- **Work required**: In the listing below, every entry should be duplicated exactly.

--- --- ---

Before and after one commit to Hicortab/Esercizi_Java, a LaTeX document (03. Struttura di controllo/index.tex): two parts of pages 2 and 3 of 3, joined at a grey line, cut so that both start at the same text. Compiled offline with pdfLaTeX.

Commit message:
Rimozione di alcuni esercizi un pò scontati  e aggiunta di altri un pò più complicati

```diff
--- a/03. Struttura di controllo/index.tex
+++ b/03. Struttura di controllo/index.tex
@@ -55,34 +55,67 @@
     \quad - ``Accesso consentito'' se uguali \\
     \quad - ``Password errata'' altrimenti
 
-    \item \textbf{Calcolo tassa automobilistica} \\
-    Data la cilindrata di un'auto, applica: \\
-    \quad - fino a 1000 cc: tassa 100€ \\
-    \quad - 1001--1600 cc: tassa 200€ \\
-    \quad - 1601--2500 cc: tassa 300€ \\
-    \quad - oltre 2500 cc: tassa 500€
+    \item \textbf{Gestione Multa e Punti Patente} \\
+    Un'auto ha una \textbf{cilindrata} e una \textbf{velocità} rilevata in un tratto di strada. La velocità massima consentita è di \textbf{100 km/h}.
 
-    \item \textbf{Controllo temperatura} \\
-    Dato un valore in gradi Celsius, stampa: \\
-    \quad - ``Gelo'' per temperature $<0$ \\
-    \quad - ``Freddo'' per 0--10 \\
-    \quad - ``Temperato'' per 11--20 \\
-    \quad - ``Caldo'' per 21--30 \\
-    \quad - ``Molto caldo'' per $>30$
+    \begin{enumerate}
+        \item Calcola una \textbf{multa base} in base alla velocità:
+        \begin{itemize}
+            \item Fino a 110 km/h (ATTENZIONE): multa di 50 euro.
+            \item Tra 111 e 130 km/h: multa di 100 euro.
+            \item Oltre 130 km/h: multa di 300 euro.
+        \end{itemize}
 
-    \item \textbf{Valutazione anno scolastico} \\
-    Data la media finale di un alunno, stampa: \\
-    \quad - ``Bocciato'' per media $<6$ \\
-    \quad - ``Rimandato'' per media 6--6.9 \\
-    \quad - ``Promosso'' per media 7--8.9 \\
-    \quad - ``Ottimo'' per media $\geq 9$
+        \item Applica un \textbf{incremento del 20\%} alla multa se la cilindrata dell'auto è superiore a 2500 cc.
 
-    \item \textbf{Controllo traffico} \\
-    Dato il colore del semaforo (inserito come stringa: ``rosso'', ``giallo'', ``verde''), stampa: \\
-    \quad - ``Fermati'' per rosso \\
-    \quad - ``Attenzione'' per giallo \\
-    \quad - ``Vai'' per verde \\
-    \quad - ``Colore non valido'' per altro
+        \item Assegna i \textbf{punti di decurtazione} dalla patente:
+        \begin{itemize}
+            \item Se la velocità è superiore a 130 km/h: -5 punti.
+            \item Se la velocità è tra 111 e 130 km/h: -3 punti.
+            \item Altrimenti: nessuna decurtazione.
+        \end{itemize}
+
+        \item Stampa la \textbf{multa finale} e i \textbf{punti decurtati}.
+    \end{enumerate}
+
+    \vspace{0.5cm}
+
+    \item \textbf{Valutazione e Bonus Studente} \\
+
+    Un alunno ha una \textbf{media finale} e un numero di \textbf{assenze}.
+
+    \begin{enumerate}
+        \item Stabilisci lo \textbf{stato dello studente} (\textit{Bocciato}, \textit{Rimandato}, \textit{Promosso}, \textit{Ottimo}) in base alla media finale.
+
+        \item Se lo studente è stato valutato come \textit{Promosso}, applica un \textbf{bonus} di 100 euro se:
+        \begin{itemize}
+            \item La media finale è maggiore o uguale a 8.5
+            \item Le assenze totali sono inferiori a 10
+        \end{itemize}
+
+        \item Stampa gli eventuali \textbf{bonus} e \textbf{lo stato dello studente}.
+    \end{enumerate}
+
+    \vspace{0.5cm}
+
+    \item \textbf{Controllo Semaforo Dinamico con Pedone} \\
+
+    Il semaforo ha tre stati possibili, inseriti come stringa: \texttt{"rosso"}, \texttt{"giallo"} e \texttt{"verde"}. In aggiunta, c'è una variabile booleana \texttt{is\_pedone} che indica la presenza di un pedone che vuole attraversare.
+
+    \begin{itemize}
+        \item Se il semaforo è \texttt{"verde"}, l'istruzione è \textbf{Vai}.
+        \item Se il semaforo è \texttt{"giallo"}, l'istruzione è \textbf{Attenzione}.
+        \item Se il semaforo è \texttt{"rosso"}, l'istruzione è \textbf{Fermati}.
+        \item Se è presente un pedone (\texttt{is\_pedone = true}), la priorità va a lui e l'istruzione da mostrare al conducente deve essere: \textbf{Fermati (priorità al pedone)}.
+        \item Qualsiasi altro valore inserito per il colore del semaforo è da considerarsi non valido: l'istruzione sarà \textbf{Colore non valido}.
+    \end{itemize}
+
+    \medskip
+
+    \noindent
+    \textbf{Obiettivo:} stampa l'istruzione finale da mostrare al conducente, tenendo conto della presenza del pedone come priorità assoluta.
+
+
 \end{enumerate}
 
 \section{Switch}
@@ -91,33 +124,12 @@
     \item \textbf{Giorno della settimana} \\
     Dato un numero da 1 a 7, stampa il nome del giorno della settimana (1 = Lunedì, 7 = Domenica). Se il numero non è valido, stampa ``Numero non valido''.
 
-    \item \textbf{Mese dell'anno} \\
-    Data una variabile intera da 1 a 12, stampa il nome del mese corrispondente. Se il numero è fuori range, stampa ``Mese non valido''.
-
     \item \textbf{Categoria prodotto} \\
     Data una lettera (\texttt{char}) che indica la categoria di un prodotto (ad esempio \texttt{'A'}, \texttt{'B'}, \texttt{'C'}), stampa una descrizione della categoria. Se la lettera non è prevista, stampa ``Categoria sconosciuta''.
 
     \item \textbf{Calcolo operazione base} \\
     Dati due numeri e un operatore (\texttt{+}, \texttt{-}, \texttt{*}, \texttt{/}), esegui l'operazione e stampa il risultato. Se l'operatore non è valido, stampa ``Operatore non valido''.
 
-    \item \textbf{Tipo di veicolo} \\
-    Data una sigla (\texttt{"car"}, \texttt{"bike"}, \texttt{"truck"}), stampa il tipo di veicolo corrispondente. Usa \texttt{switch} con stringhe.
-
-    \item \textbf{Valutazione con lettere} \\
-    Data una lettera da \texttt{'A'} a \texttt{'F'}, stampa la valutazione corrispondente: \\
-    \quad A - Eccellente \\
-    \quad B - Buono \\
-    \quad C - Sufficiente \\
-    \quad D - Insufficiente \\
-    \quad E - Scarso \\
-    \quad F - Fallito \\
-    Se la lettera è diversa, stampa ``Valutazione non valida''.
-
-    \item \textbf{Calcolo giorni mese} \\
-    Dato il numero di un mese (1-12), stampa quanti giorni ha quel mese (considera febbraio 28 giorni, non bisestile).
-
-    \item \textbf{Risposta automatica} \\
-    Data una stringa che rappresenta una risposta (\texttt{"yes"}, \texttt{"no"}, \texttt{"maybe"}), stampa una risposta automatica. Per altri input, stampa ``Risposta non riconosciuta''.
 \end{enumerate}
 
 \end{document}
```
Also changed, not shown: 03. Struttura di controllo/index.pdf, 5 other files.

--- --- ---

- **Response box**:
Before and after one commit to Hicortab/Esercizi_Java, a LaTeX document (03. Struttura di controllo/index.tex): two parts of pages 2 and 3 of 3, joined at a grey line, cut so that both start at the same text. Compiled offline with pdfLaTeX.

Commit message:
Rimozione di alcuni esercizi un pò scontati  e aggiunta di altri un pò più complicati

```diff
--- a/03. Struttura di controllo/index.tex
+++ b/03. Struttura di controllo/index.tex
@@ -55,34 +55,67 @@
     \quad - ``Accesso consentito'' se uguali \\
     \quad - ``Password errata'' altrimenti
 
-    \item \textbf{Calcolo tassa automobilistica} \\
-    Data la cilindrata di un'auto, applica: \\
-    \quad - fino a 1000 cc: tassa 100€ \\
-    \quad - 1001--1600 cc: tassa 200€ \\
-    \quad - 1601--2500 cc: tassa 300€ \\
-    \quad - oltre 2500 cc: tassa 500€
+    \item \textbf{Gestione Multa e Punti Patente} \\
+    Un'auto ha una \textbf{cilindrata} e una \textbf{velocità} rilevata in un tratto di strada. La velocità massima consentita è di \textbf{100 km/h}.
 
-    \item \textbf{Controllo temperatura} \\
-    Dato un valore in gradi Celsius, stampa: \\
-    \quad - ``Gelo'' per temperature $<0$ \\
-    \quad - ``Freddo'' per 0--10 \\
-    \quad - ``Temperato'' per 11--20 \\
-    \quad - ``Caldo'' per 21--30 \\
-    \quad - ``Molto caldo'' per $>30$
+    \begin{enumerate}
+        \item Calcola una \textbf{multa base} in base alla velocità:
+        \begin{itemize}
+            \item Fino a 110 km/h (ATTENZIONE): multa di 50 euro.
+            \item Tra 111 e 130 km/h: multa di 100 euro.
+            \item Oltre 130 km/h: multa di 300 euro.
+        \end{itemize}
 
-    \item \textbf{Valutazione anno scolastico} \\
-    Data la media finale di un alunno, stampa: \\
-    \quad - ``Bocciato'' per media $<6$ \\
-    \quad - ``Rimandato'' per media 6--6.9 \\
-    \quad - ``Promosso'' per media 7--8.9 \\
-    \quad - ``Ottimo'' per media $\geq 9$
+        \item Applica un \textbf{incremento del 20\%} alla multa se la cilindrata dell'auto è superiore a 2500 cc.
 
-    \item \textbf{Controllo traffico} \\
-    Dato il colore del semaforo (inserito come stringa: ``rosso'', ``giallo'', ``verde''), stampa: \\
-    \quad - ``Fermati'' per rosso \\
-    \quad - ``Attenzione'' per giallo \\
-    \quad - ``Vai'' per verde \\
-    \quad - ``Colore non valido'' per altro
+        \item Assegna i \textbf{punti di decurtazione} dalla patente:
+        \begin{itemize}
+            \item Se la velocità è superiore a 130 km/h: -5 punti.
+            \item Se la velocità è tra 111 e 130 km/h: -3 punti.
+            \item Altrimenti: nessuna decurtazione.
+        \end{itemize}
+
+        \item Stampa la \textbf{multa finale} e i \textbf{punti decurtati}.
+    \end{enumerate}
+
+    \vspace{0.5cm}
+
+    \item \textbf{Valutazione e Bonus Studente} \\
+
+    Un alunno ha una \textbf{media finale} e un numero di \textbf{assenze}.
+
+    \begin{enumerate}
+        \item Stabilisci lo \textbf{stato dello studente} (\textit{Bocciato}, \textit{Rimandato}, \textit{Promosso}, \textit{Ottimo}) in base alla media finale.
+
+        \item Se lo studente è stato valutato come \textit{Promosso}, applica un \textbf{bonus} di 100 euro se:
+        \begin{itemize}
+            \item La media finale è maggiore o uguale a 8.5
+            \item Le assenze totali sono inferiori a 10
+        \end{itemize}
+
+        \item Stampa gli eventuali \textbf{bonus} e \textbf{lo stato dello studente}.
+    \end{enumerate}
+
+    \vspace{0.5cm}
+
+    \item \textbf{Controllo Semaforo Dinamico con Pedone} \\
+
+    Il semaforo ha tre stati possibili, inseriti come stringa: \texttt{"rosso"}, \texttt{"giallo"} e \texttt{"verde"}. In aggiunta, c'è una variabile booleana \texttt{is\_pedone} che indica la presenza di un pedone che vuole attraversare.
+
+    \begin{itemize}
+        \item Se il semaforo è \texttt{"verde"}, l'istruzione è \textbf{Vai}.
+        \item Se il semaforo è \texttt{"giallo"}, l'istruzione è \textbf{Attenzione}.
+        \item Se il semaforo è \texttt{"rosso"}, l'istruzione è \textbf{Fermati}.
+        \item Se è presente un pedone (\texttt{is\_pedone = true}), la priorità va a lui e l'istruzione da mostrare al conducente deve essere: \textbf{Fermati (priorità al pedone)}.
+        \item Qualsiasi altro valore inserito per il colore del semaforo è da considerarsi non valido: l'istruzione sarà \textbf{Colore non valido}.
+    \end{itemize}
+
+    \medskip
+
+    \noindent
+    \textbf{Obiettivo:} stampa l'istruzione finale da mostrare al conducente, tenendo conto della presenza del pedone come priorità assoluta.
+
+
 \end{enumerate}
 
 \section{Switch}
@@ -91,33 +124,12 @@
     \item \textbf{Giorno della settimana} \\
     Dato un numero da 1 a 7, stampa il nome del giorno della settimana (1 = Lunedì, 7 = Domenica). Se il numero non è valido, stampa ``Numero non valido''.
 
-    \item \textbf{Mese dell'anno} \\
-    Data una variabile intera da 1 a 12, stampa il nome del mese corrispondente. Se il numero è fuori range, stampa ``Mese non valido''.
-
     \item \textbf{Categoria prodotto} \\
     Data una lettera (\texttt{char}) che indica la categoria di un prodotto (ad esempio \texttt{'A'}, \texttt{'B'}, \texttt{'C'}), stampa una descrizione della categoria. Se la lettera non è prevista, stampa ``Categoria sconosciuta''.
 
     \item \textbf{Calcolo operazione base} \\
     Dati due numeri e un operatore (\texttt{+}, \texttt{-}, \texttt{*}, \texttt{/}), esegui l'operazione e stampa il risultato. Se l'operatore non è valido, stampa ``Operatore non valido''.
 
-    \item \textbf{Tipo di veicolo} \\
-    Data una sigla (\texttt{"car"}, \texttt{"bike"}, \texttt{"truck"}), stampa il tipo di veicolo corrispondente. Usa \texttt{switch} con stringhe.
-
-    \item \textbf{Valutazione con lettere} \\
-    Data una lettera da \texttt{'A'} a \texttt{'F'}, stampa la valutazione corrispondente: \\
-    \quad A - Eccellente \\
-    \quad B - Buono \\
-    \quad C - Sufficiente \\
-    \quad D - Insufficiente \\
-    \quad E - Scarso \\
-    \quad F - Fallito \\
-    Se la lettera è diversa, stampa ``Valutazione non valida''.
-
-    \item \textbf{Calcolo giorni mese} \\
-    Dato il numero di un mese (1-12), stampa quanti giorni ha quel mese (considera febbraio 28 giorni, non bisestile).
-
-    \item \textbf{Risposta automatica} \\
-    Data una stringa che rappresenta una risposta (\texttt{"yes"}, \texttt{"no"}, \texttt{"maybe"}), stampa una risposta automatica. Per altri input, stampa ``Risposta non riconosciuta''.
 \end{enumerate}
 
 \end{document}
```
Also changed, not shown: 03. Struttura di controllo/index.pdf, 5 other files.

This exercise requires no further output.